Except, of course, they won’t. Stuff happens over the course of a quadrennium. As much as these athletes don’t want to believe it, as much as they’ll tell you it’s all about the process, most bodies aren’t likely to stay in competitive shape.
The hype this time was all about Michelle Kwan, Sasha Cohen, Apolo Ohno, Shaun White and Bode Miller. The hype next time may be about Kimmie Meissner, Ted Ligety and four or five teenagers who mean nothing to you right now.
Vancouver figures to be better than Turin, frankly, though the mountains in Whistler will be just as far away as those in Sestriere. The Winter Games will regain some of those lost ratings and popularity, if only because of the friendlier time zone.
Fewer tape delays on NBC. A greater sense of immediacy. A hometown advantage. Canada is already aiming to win the medals count, but we all know the arenas will be filled with just as many Americans.
Here’s a look at each sport, and a first guess how the U.S. can expect to fare in each discipline in 2010:
Cohen insists for now that she will continue toward Vancouver, with no guarantee she will make it that far. Look for Meissner to become America’s darling by then, with possible backup from Emily Hughes and a teenager to be named later. The favorite in the clubhouse, though, is Mao Asada of Japan.
If Tanith Belbin and Ben Agosto want to keep skating competitively, they can be the No. 1 dance team in the world by 2010.
As for the men, Johnny Weir, 21, has promised a joyous return. “I’m just a baby,” he said.

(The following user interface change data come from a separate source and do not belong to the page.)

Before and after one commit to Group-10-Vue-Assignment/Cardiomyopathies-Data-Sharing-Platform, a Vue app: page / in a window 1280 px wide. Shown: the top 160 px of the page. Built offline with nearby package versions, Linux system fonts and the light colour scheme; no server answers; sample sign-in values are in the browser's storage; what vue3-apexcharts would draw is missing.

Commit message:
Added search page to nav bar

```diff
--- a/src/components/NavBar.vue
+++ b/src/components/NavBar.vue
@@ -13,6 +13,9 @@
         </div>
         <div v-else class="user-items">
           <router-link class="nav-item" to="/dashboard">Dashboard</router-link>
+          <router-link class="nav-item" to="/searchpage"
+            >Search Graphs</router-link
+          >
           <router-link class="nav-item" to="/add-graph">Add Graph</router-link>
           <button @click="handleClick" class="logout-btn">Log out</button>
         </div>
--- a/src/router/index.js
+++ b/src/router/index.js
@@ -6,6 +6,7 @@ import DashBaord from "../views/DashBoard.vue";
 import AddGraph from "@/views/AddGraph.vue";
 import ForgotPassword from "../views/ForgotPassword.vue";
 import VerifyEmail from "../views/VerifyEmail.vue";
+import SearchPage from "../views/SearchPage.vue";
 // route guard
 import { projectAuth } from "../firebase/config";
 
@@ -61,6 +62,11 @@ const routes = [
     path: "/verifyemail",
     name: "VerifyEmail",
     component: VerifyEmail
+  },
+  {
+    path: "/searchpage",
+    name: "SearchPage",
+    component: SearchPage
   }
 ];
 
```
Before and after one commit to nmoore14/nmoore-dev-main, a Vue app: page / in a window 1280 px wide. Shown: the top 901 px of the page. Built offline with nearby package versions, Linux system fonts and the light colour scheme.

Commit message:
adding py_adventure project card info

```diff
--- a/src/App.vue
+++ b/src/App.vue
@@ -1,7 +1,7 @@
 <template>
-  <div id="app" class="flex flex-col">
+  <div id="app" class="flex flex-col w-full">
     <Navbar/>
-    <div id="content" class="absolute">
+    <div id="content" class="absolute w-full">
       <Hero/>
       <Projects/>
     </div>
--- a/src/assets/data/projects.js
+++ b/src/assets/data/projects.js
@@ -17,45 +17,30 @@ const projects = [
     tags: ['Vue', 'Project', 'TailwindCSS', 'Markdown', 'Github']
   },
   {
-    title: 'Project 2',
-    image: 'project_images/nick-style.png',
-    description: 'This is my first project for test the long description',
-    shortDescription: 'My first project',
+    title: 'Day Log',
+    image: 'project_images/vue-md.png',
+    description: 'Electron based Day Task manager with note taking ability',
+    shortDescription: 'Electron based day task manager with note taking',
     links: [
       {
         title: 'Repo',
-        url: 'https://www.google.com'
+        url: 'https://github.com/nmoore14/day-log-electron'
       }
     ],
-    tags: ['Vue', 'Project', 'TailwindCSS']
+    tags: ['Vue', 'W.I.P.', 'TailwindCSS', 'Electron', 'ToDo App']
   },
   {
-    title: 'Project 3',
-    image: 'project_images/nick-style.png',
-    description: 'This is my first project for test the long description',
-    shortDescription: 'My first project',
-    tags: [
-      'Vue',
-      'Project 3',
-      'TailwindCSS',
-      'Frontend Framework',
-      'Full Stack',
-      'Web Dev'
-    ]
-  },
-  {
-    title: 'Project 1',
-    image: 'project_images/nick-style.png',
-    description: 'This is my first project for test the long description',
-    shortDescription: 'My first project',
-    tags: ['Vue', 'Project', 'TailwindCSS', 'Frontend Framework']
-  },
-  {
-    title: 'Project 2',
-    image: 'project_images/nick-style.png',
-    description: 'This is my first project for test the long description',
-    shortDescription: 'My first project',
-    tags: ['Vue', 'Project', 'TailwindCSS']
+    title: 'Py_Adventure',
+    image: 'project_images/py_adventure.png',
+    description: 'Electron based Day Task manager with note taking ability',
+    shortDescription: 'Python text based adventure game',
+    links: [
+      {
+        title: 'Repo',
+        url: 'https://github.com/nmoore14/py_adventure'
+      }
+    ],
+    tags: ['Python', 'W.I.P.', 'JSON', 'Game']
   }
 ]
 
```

Weir is the best quote at the Olympics, and may be one of the favorites for 2010. But Yevgeny Plushenko says he’s coming back, too.
The women’s Alpine team has a way of turning over every couple years, though it would be nice to think that Lindsey Kildow would get another shot at the downhill after her terrible crash here in a training run.
You won’t recognize the U.S. men’s team next time around. The old, grizzled grumps will all be gone, replaced by the kids coming up from last year's World Junior championship team.
The women have already turned over their roster, for the most part, and will build on their bronze medal and around their University of Minnesota core group. Say goodbye to Angela Ruggiero, a three-time Olympian.
We can’t do much better in this stuff. Halfpiper Shaun White will be 23, and can’t possibly be as flexible as he is now. But he’s so much better than everybody else right now, he can afford to slip a bit.
If you expect this to be the Shani and Chad show in 2010, you’ll be as sadly disappointed as Hedrick. Speed skaters rarely endure at the top for more than two or three years. Again, a new generation of new names will make itself known, but no sooner than 2009. For the men, that’s a shame. For the women, that can only be good news.
The other sports
Just remember this, as we float from continent to continent, Olympics to Olympics: The faces may change, but the sports dynasties remain the same. If we stunk at it in Turin, we’ll probably stink at it in Vancouver.